▶ _PROBLEM_
Could you write out every record below exactly, leaving the pictures out?

** DATA SHOWN follows **

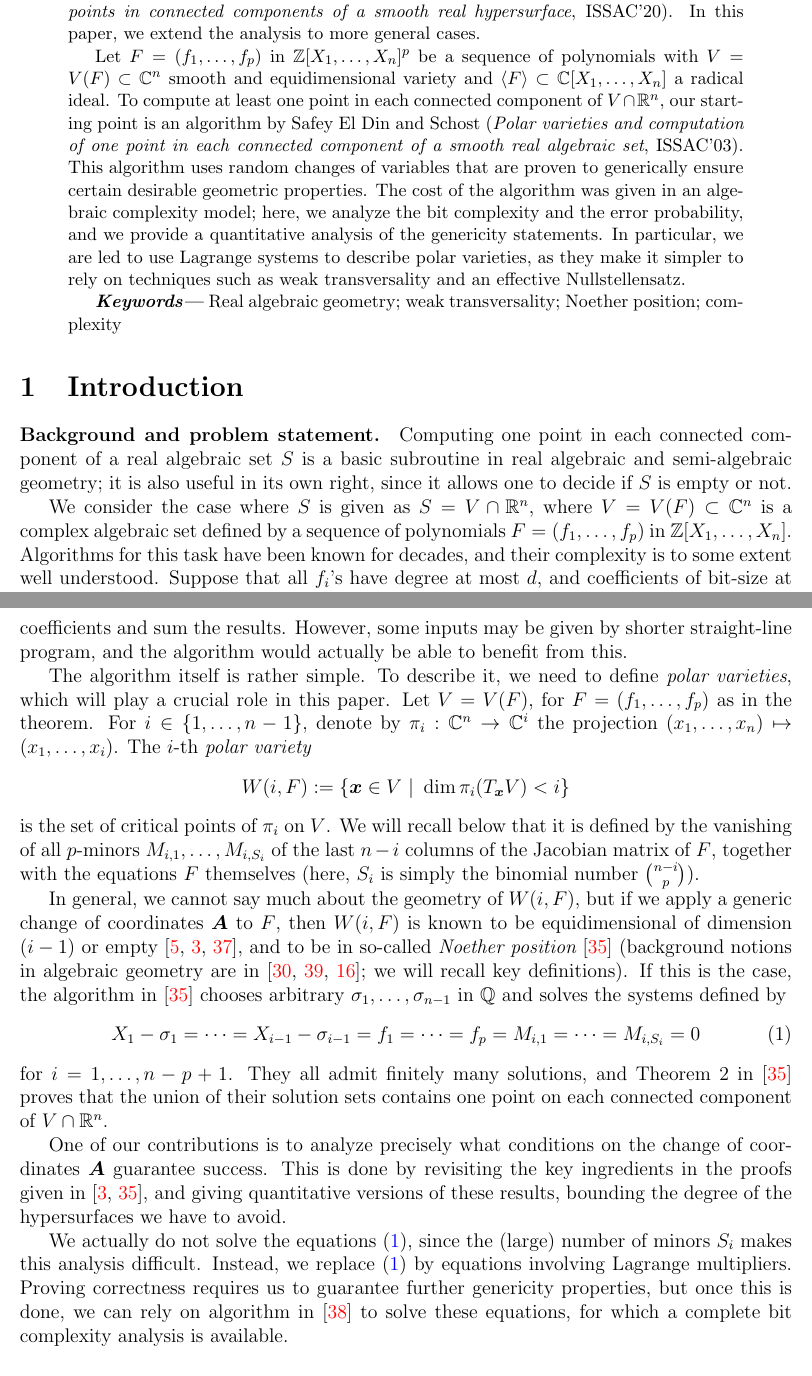
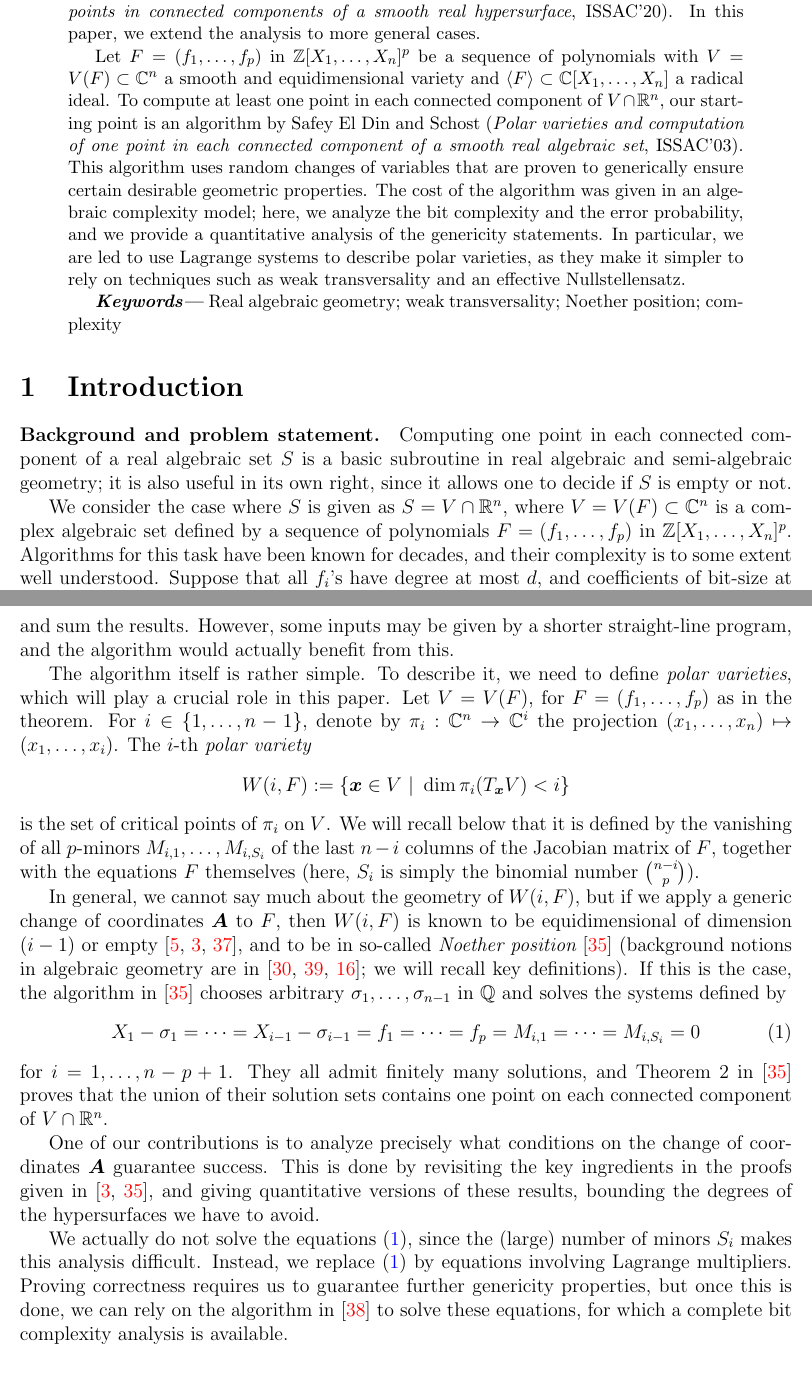
Before and after one commit to Jesse-Allister-Kasien-Elliott/GeneralCaseFinalCopy, a LaTeX paper (main-new.tex): two parts of pages 1 and 4 of 33, joined at a grey line, cut so that both start at the same text. Compiled offline with pdfLaTeX.

Commit message:
Update main-new.tex
typos

```diff
--- a/main-new.tex
+++ b/main-new.tex
@@ -242,7 +242,7 @@ hypersurface case ({\em On the bit complexity of finding points in
 this paper, we extend the analysis to more general cases.
 
 Let $F=(f_1,\hdots, f_p)$ in $\mathbb{Z}[X_1, \hdots , X_n]^p$ be a
-sequence of polynomials with $V = V(F) \subset \C^n$ smooth and
+sequence of polynomials with $V = V(F) \subset \C^n$ a smooth and
 equidimensional variety and $\langle F \rangle \subset \C[X_1, \hdots
   , X_n]$ a radical ideal. To compute at least one point in each
 connected component of $V \cap \mathbb{R}^n$, our starting point is an
@@ -278,7 +278,7 @@ decide if $S$ is empty or not.
 We consider the case where $S$ is given as $S=V \cap \R^n$, where
 $V=V(F) \subset \C^n$ is a complex algebraic set defined by a sequence
 of polynomials $F = (f_1,\hdots,f_p)$ in
-$\ZZ[X_1,\dots,X_n]$. Algorithms for this task have been known for
+$\ZZ[X_1,\dots,X_n]^p$. Algorithms for this task have been known for
 decades, and their complexity is to some extent well
 understood. Suppose that all $f_i$'s have degree at most $d$, and
 coefficients of bit-size at most $b$. Without making any assumption on
@@ -419,8 +419,8 @@ evaluates $F$). Any polynomial of degree $d$ in $n$ variables can be
 computed by a straight-line program that does $O(d^n)$ operations:
 evaluate all monomials of degree up to $d$ in $n$ variables, multiply
 them by their respective coefficients and sum the results. However,
-some inputs may be given by shorter straight-line program, and the
-algorithm would actually be able to benefit from this.
+some inputs may be given by a shorter straight-line program, and the
+algorithm would actually benefit from this.
 
 The algorithm itself is rather simple. To describe it, we need to
 define {\em polar varieties}, which will play a crucial role in this
@@ -454,13 +454,13 @@ One of our contributions is to analyze precisely what conditions on
 the change of coordinates $\mA$ guarantee success. This is done by
 revisiting the key ingredients in the proofs given
 in~\cite{BaGiHeSaSh10,EMP}, and giving quantitative versions of these
-results, bounding the degree of the hypersurfaces we have to avoid.
+results, bounding the degrees of the hypersurfaces we have to avoid.
 
 We actually do not solve the equations~\eqref{eq:syst1}, since the
 (large) number of minors $S_i$ makes this analysis difficult.  Instead,
 we replace~\eqref{eq:syst1} by equations involving Lagrange
 multipliers. Proving correctness requires us to guarantee further
-genericity properties, but once this is done, we can rely on algorithm
+genericity properties, but once this is done, we can rely on the algorithm
 in~\cite{SH} to solve these equations, for which a complete bit
 complexity analysis is available.
 
```
Also changed, not shown: main-new.tex (4 more changed lines).
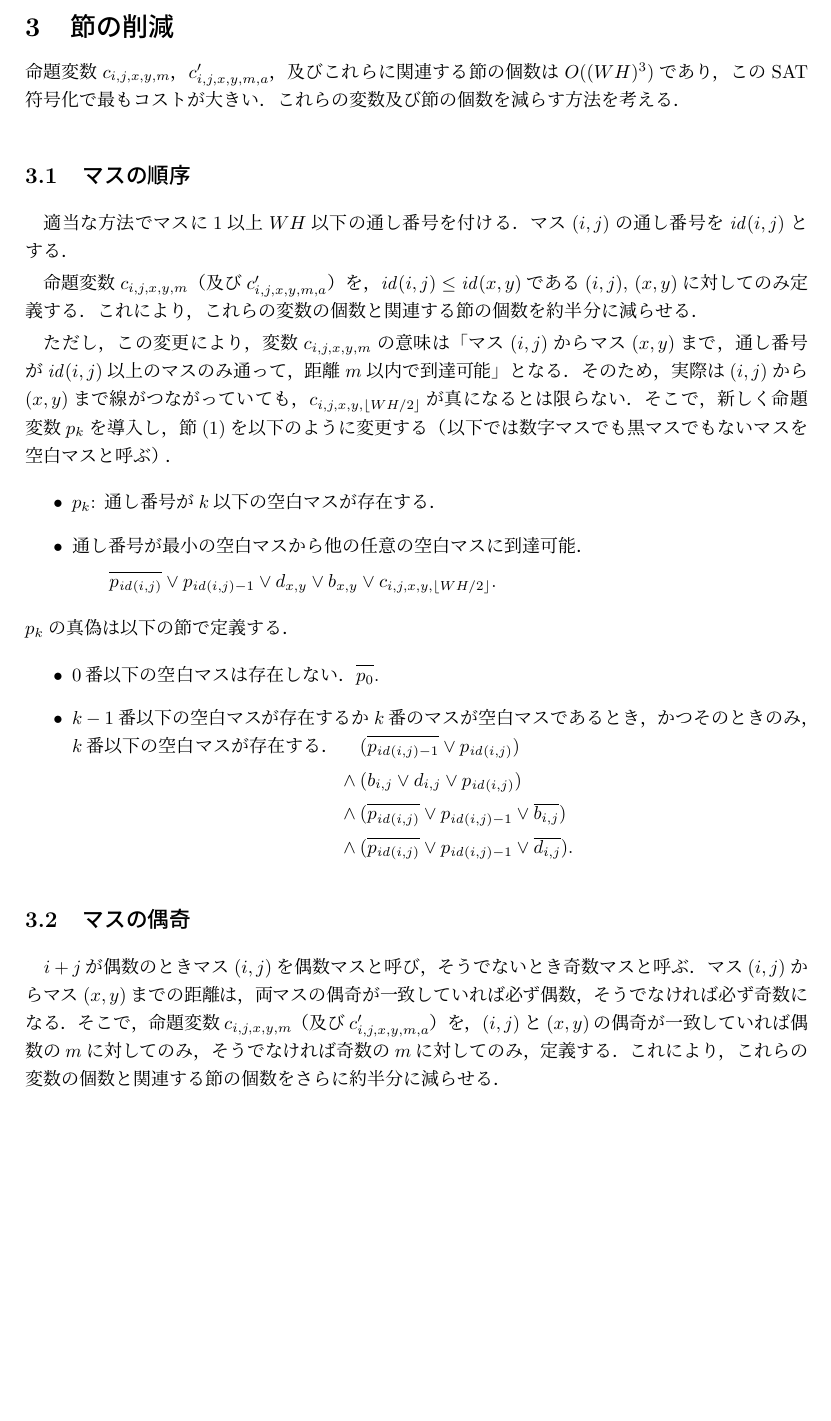
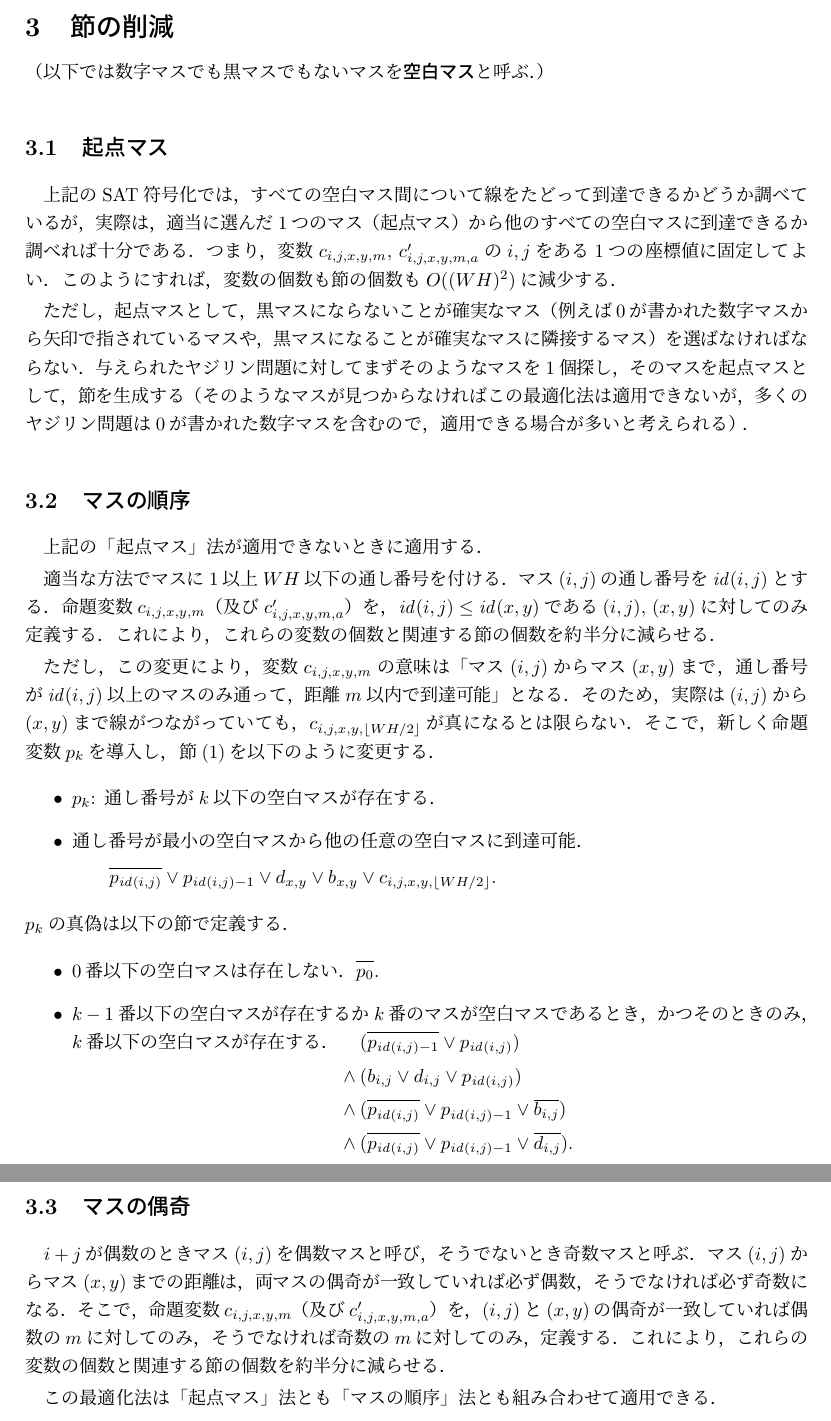
Before and after one commit to ytakata69/yajilin-sat, a LaTeX document (yajilin.tex): part of page 3 of 3 before the commit and two parts of pages 3 and 4 of 4 after it, the two joined at a grey line, cut so that both start at the same text, the shorter picture padded with empty space. Compiled offline with pLaTeX and dvipdfmx.

Commit message:
Add a section about the pivot cell

```diff
--- a/yajilin.tex
+++ b/yajilin.tex
@@ -166,22 +166,50 @@ $n_{1,j,\←,0}
 
 \section{節の削減}
 
-命題変数$c_{i,j,x,y,m}$，$c'_{i,j,x,y,m,a}$，及び
-これらに関連する節の個数は$O((WH)^3)$であり，
-このSAT符号化で最もコストが大きい．
-これらの変数及び節の個数を減らす方法を考える．
+%命題変数$c_{i,j,x,y,m}$，$c'_{i,j,x,y,m,a}$，及び
+%これらに関連する節の個数は$O((WH)^3)$であり，
+%このSAT符号化で最もコストが大きい
+%（多くのヤジリン問題は$WH$が数百程度なので，
+%$O((WH)^2)$ならあまり支障ないが
+%$O((WH)^3)$だと少し大きい）．
+%これらの変数及び節の個数を減らす方法を考える．
+
+（以下では数字マスでも黒マスでもないマスを\textbf{空白マス}と呼ぶ．）
 
 \newcommand{\id}{\mathit{id}}
 \advance\parskip by2pt
 \parindent=1em
 
+\subsection{起点マス}
+
+上記のSAT符号化では，すべての空白マス間について
+線をたどって到達できるかどうか調べているが，実際は，
+適当に選んだ1つのマス（起点マス）から
+他のすべての空白マスに
+到達できるか調べれば十分である．
+つまり，変数$c_{i,j,x,y,m}$, $c'_{i,j,x,y,m,a}$の$i,j$を
+ある1つの座標値に固定してよい．
+このようにすれば，変数の個数も節の個数も$O((WH)^2)$に減少する．
+
+ただし，起点マスとして，黒マスにならないことが確実なマス
+（例えば$0$が書かれた数字マスから矢印で指されているマスや，
+黒マスになることが確実なマスに隣接するマス）
+を選ばなければならない．
+与えられたヤジリン問題に対してまずそのようなマスを1個探し，
+そのマスを起点マスとして，節を生成する
+（そのようなマスが見つからなければこの最適化法は適用できないが，
+多くのヤジリン問題は$0$が書かれた数字マスを含むので，
+適用できる場合が多いと考えられる）．
+
 \subsection{マスの順序}
+
+上記の「起点マス」法が適用できないときに適用する．
 
 適当な方法でマスに$1$以上$WH$以下の通し番号を付ける．
 マス$(i,j)$の通し番号を$\id(i,j)$とする．
 %通し番号の大小に従ってマスの順序を定義する．すなわち
 %$(i,j)<(x,y) :\iff \id(i,j)<\id(x,y)$.
-
+%
 命題変数$c_{i,j,x,y,m}$（及び$c'_{i,j,x,y,m,a}$）を，
 $\id(i,j)\le\id(x,y)$である$(i,j)$, $(x,y)$に対してのみ定義する．
 これにより，これらの変数の個数と関連する節の個数を約半分に減らせる．
@@ -193,8 +221,7 @@ $\id(i,j)\le\id(x,y)$である$(i,j)$, $(x,y)$に対してのみ定義する．
 $c_{i,j,x,y,\lfloor WH/2\rfloor}$が
 真になるとは限らない．
 そこで，新しく命題変数$p_k$を導入し，
-節(\ref{eq:reachability})を以下のように変更する
-（以下では数字マスでも黒マスでもないマスを空白マスと呼ぶ）．
+節(\ref{eq:reachability})を以下のように変更する．
 \begin{itemize}
 \item $p_k$: 通し番号が$k$以下の空白マスが存在する．
 \item 通し番号が最小の空白マスから他の任意の空白マスに到達可能．
@@ -226,7 +259,8 @@ $i+j$が偶数のときマス$(i,j)$を偶数マスと呼び，
 そこで，命題変数$c_{i,j,x,y,m}$（及び$c'_{i,j,x,y,m,a}$）を，
 $(i,j)$と$(x,y)$の偶奇が一致していれば偶数の$m$に対してのみ，
 そうでなければ奇数の$m$に対してのみ，定義する．
-これにより，これらの変数の個数と関連する節の個数をさらに約半分に減らせる．
+これにより，これらの変数の個数と関連する節の個数を約半分に減らせる．
 
+この最適化法は「起点マス」法とも「マスの順序」法とも組み合わせて適用できる．
 
 \end{document}
```
Also changed, not shown: yajilin.tex (8 more changed lines).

** End of DATA SHOWN **

▶ _WRITTEN SOLUTION_
Before and after one commit to Jesse-Allister-Kasien-Elliott/GeneralCaseFinalCopy, a LaTeX paper (main-new.tex): two parts of pages 1 and 4 of 33, joined at a grey line, cut so that both start at the same text. Compiled offline with pdfLaTeX.

Commit message:
Update main-new.tex
typos

```diff
--- a/main-new.tex
+++ b/main-new.tex
@@ -242,7 +242,7 @@ hypersurface case ({\em On the bit complexity of finding points in
 this paper, we extend the analysis to more general cases.
 
 Let $F=(f_1,\hdots, f_p)$ in $\mathbb{Z}[X_1, \hdots , X_n]^p$ be a
-sequence of polynomials with $V = V(F) \subset \C^n$ smooth and
+sequence of polynomials with $V = V(F) \subset \C^n$ a smooth and
 equidimensional variety and $\langle F \rangle \subset \C[X_1, \hdots
   , X_n]$ a radical ideal. To compute at least one point in each
 connected component of $V \cap \mathbb{R}^n$, our starting point is an
@@ -278,7 +278,7 @@ decide if $S$ is empty or not.
 We consider the case where $S$ is given as $S=V \cap \R^n$, where
 $V=V(F) \subset \C^n$ is a complex algebraic set defined by a sequence
 of polynomials $F = (f_1,\hdots,f_p)$ in
-$\ZZ[X_1,\dots,X_n]$. Algorithms for this task have been known for
+$\ZZ[X_1,\dots,X_n]^p$. Algorithms for this task have been known for
 decades, and their complexity is to some extent well
 understood. Suppose that all $f_i$'s have degree at most $d$, and
 coefficients of bit-size at most $b$. Without making any assumption on
@@ -419,8 +419,8 @@ evaluates $F$). Any polynomial of degree $d$ in $n$ variables can be
 computed by a straight-line program that does $O(d^n)$ operations:
 evaluate all monomials of degree up to $d$ in $n$ variables, multiply
 them by their respective coefficients and sum the results. However,
-some inputs may be given by shorter straight-line program, and the
-algorithm would actually be able to benefit from this.
+some inputs may be given by a shorter straight-line program, and the
+algorithm would actually benefit from this.
 
 The algorithm itself is rather simple. To describe it, we need to
 define {\em polar varieties}, which will play a crucial role in this
@@ -454,13 +454,13 @@ One of our contributions is to analyze precisely what conditions on
 the change of coordinates $\mA$ guarantee success. This is done by
 revisiting the key ingredients in the proofs given
 in~\cite{BaGiHeSaSh10,EMP}, and giving quantitative versions of these
-results, bounding the degree of the hypersurfaces we have to avoid.
+results, bounding the degrees of the hypersurfaces we have to avoid.
 
 We actually do not solve the equations~\eqref{eq:syst1}, since the
 (large) number of minors $S_i$ makes this analysis difficult.  Instead,
 we replace~\eqref{eq:syst1} by equations involving Lagrange
 multipliers. Proving correctness requires us to guarantee further
-genericity properties, but once this is done, we can rely on algorithm
+genericity properties, but once this is done, we can rely on the algorithm
 in~\cite{SH} to solve these equations, for which a complete bit
 complexity analysis is available.
 
```
Also changed, not shown: main-new.tex (4 more changed lines).
Before and after one commit to ytakata69/yajilin-sat, a LaTeX document (yajilin.tex): part of page 3 of 3 before the commit and two parts of pages 3 and 4 of 4 after it, the two joined at a grey line, cut so that both start at the same text, the shorter picture padded with empty space. Compiled offline with pLaTeX and dvipdfmx.

Commit message:
Add a section about the pivot cell

```diff
--- a/yajilin.tex
+++ b/yajilin.tex
@@ -166,22 +166,50 @@ $n_{1,j,\←,0}
 
 \section{節の削減}
 
-命題変数$c_{i,j,x,y,m}$，$c'_{i,j,x,y,m,a}$，及び
-これらに関連する節の個数は$O((WH)^3)$であり，
-このSAT符号化で最もコストが大きい．
-これらの変数及び節の個数を減らす方法を考える．
+%命題変数$c_{i,j,x,y,m}$，$c'_{i,j,x,y,m,a}$，及び
+%これらに関連する節の個数は$O((WH)^3)$であり，
+%このSAT符号化で最もコストが大きい
+%（多くのヤジリン問題は$WH$が数百程度なので，
+%$O((WH)^2)$ならあまり支障ないが
+%$O((WH)^3)$だと少し大きい）．
+%これらの変数及び節の個数を減らす方法を考える．
+
+（以下では数字マスでも黒マスでもないマスを\textbf{空白マス}と呼ぶ．）
 
 \newcommand{\id}{\mathit{id}}
 \advance\parskip by2pt
 \parindent=1em
 
+\subsection{起点マス}
+
+上記のSAT符号化では，すべての空白マス間について
+線をたどって到達できるかどうか調べているが，実際は，
+適当に選んだ1つのマス（起点マス）から
+他のすべての空白マスに
+到達できるか調べれば十分である．
+つまり，変数$c_{i,j,x,y,m}$, $c'_{i,j,x,y,m,a}$の$i,j$を
+ある1つの座標値に固定してよい．
+このようにすれば，変数の個数も節の個数も$O((WH)^2)$に減少する．
+
+ただし，起点マスとして，黒マスにならないことが確実なマス
+（例えば$0$が書かれた数字マスから矢印で指されているマスや，
+黒マスになることが確実なマスに隣接するマス）
+を選ばなければならない．
+与えられたヤジリン問題に対してまずそのようなマスを1個探し，
+そのマスを起点マスとして，節を生成する
+（そのようなマスが見つからなければこの最適化法は適用できないが，
+多くのヤジリン問題は$0$が書かれた数字マスを含むので，
+適用できる場合が多いと考えられる）．
+
 \subsection{マスの順序}
+
+上記の「起点マス」法が適用できないときに適用する．
 
 適当な方法でマスに$1$以上$WH$以下の通し番号を付ける．
 マス$(i,j)$の通し番号を$\id(i,j)$とする．
 %通し番号の大小に従ってマスの順序を定義する．すなわち
 %$(i,j)<(x,y) :\iff \id(i,j)<\id(x,y)$.
-
+%
 命題変数$c_{i,j,x,y,m}$（及び$c'_{i,j,x,y,m,a}$）を，
 $\id(i,j)\le\id(x,y)$である$(i,j)$, $(x,y)$に対してのみ定義する．
 これにより，これらの変数の個数と関連する節の個数を約半分に減らせる．
@@ -193,8 +221,7 @@ $\id(i,j)\le\id(x,y)$である$(i,j)$, $(x,y)$に対してのみ定義する．
 $c_{i,j,x,y,\lfloor WH/2\rfloor}$が
 真になるとは限らない．
 そこで，新しく命題変数$p_k$を導入し，
-節(\ref{eq:reachability})を以下のように変更する
-（以下では数字マスでも黒マスでもないマスを空白マスと呼ぶ）．
+節(\ref{eq:reachability})を以下のように変更する．
 \begin{itemize}
 \item $p_k$: 通し番号が$k$以下の空白マスが存在する．
 \item 通し番号が最小の空白マスから他の任意の空白マスに到達可能．
@@ -226,7 +259,8 @@ $i+j$が偶数のときマス$(i,j)$を偶数マスと呼び，
 そこで，命題変数$c_{i,j,x,y,m}$（及び$c'_{i,j,x,y,m,a}$）を，
 $(i,j)$と$(x,y)$の偶奇が一致していれば偶数の$m$に対してのみ，
 そうでなければ奇数の$m$に対してのみ，定義する．
-これにより，これらの変数の個数と関連する節の個数をさらに約半分に減らせる．
+これにより，これらの変数の個数と関連する節の個数を約半分に減らせる．
 
+この最適化法は「起点マス」法とも「マスの順序」法とも組み合わせて適用できる．
 
 \end{document}
```
Also changed, not shown: yajilin.tex (8 more changed lines).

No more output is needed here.